I had no idea the ant populations would be so great this time of year. It was a jaw dropping sight.

The woods was quiet and then the sandhills were nearby, and their cries were load and frequent. I love that sound. I was glad the trail I was on seemed to be bringing me closer, and Nala went into a frenzy of hunting and tracking that was odd for her. I don’t know what she caught scent of, but she was desperate to find it. She pulled us after that scent for at least 10 minutes before she let it be.

She was fully loaded with her dog back pack carrying all of my stuff (water, phone, fruit, keys, etc.). So she was getting a work out!

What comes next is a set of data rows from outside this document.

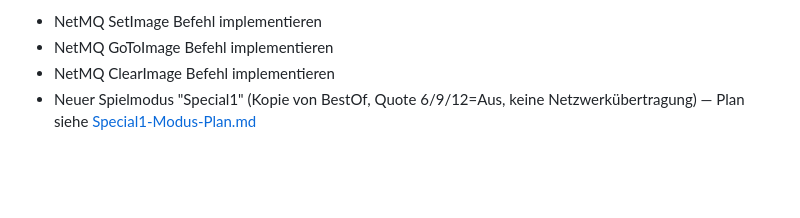
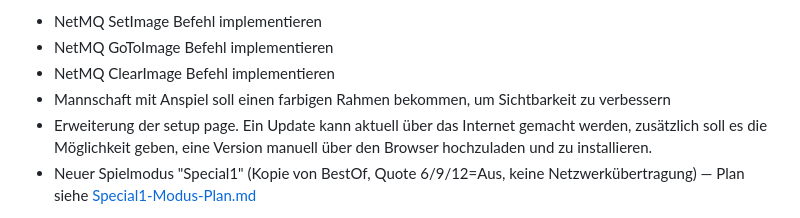
Before and after one commit to Trawacho/StockTV, a Markdown page: StockTvBlazor/todo.md, the part around the change. Drawn GitHub-style; blank space fills up the shorter version.

Commit message:
docs: Neue TODO-Einträge (Anspiel-Rahmen, manuelles Update-Upload)

```diff
--- a/StockTvBlazor/todo.md
+++ b/StockTvBlazor/todo.md
@@ -8,6 +8,8 @@
 - NetMQ SetImage Befehl implementieren
 - NetMQ GoToImage Befehl implementieren
 - NetMQ ClearImage Befehl implementieren
+- Mannschaft mit Anspiel soll einen farbigen Rahmen bekommen, um Sichtbarkeit zu verbessern
+- Erweiterung der setup page. Ein Update kann aktuell über das Internet gemacht werden, zusätzlich soll es die Möglichkeit geben, eine Version manuell über den Browser hochzuladen und zu installieren.
 - Neuer Spielmodus "Special1" (Kopie von BestOf, Quote 6/9/12=Aus, keine Netzwerkübertragung) — Plan siehe [Special1-Modus-Plan.md](Special1-Modus-Plan.md)
 - [x] Training-Modus: keine Daten per Publisher übertragen (`MatchService.ProcessKeyAsync` published `GetResult` jetzt nur noch, wenn `CurrentModus != Training`; die `GetResult`-Abfrage per NetMQ REQ/REP bleibt bewusst unverändert, da das eine explizite Anfrage des zentralen Systems ist, kein automatischer Broadcast)
 - `UseHttpsRedirection()`/`UseHsts()` aus `Program.cs` entfernen — App bedient nie HTTPS (nur Port 8080 HTTP), erzeugt bei jedem Start nur die sinnlose Warnung "Failed to determine the https port for redirect"
```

I ended up on a road, a passing stranger said it was Embry. So instead of proceeding, I turned to go back along the same path. My sense of direction is pretty bad, and I had no idea where I was actually. So I went for the safe course. On the way back, the sandhills were again loud and wonderful, and came in to land as we watched from the boardwalk. There was also an area with frogs calling desperately for love. I had lumped all those early frog calls together as spring peepers, but was recently corrected by an on-line correspondent. He let me know that the earliest calls are Chorus Frogs, with a sound like dragging your nail across a comb. Then the peepers start, later the other frogs and ending with the bull frogs.

Sure enough, some of those calls had that staccato call that could be like a comb sound. Chorus frogs. Never heard of them before, so I’m happy to have that bit of information! Some were clearly the clear sound of the peepers, but I could hear both.

That walk was about 90 minutes, so back to the car to the cabin to check on the water and think about if I wanted to stay the night or make a visit and head home. I left the option open, but considered that I would have to do a lot of cleaning and it owuld be a cold night and morning with possible snow.

Off to visit one of my other many friends named Laura, and her new home. A lovely place on a good chunk of land, and at this time of year on a lovely seasonal pond. She was visiting some neighborhood horses, so Nala and I walked over to hang out with the horses, and it turned out, chickens.

Nala went nose to nose with a painted pony, and was also thrilled to find a whole field of horse manure. I minimized that experience. She really wanted to play with the chickens, it was fun to see them all get behind the rooster when she tried to charge the coop. Again, I spoiled her fun by keeping her on a tight leash.

I headed home to enjoy the comfort here, and to wake up warm and cozy. But still ignore e-mails, phone and hide out as much as possible. My need for time off is larger than it has been in a long while. But the day spent exploring and active was a great solace. And later today I’ll be at the Festifools. I may leave Nala at home so I can fully enjoy it – my plan is chocolate ice cream cone and a silly hat.

Dolphin Behavior

Wednesday, March 25th, 2009

A friend on Facebook posted this. When animals play, let alone create their own playthings and teach others, something special is going on. We dismiss dog and cat play as practice for hunting. Hey, it’s what they know. But they can learn to play in so many other ways as well.

This is a great video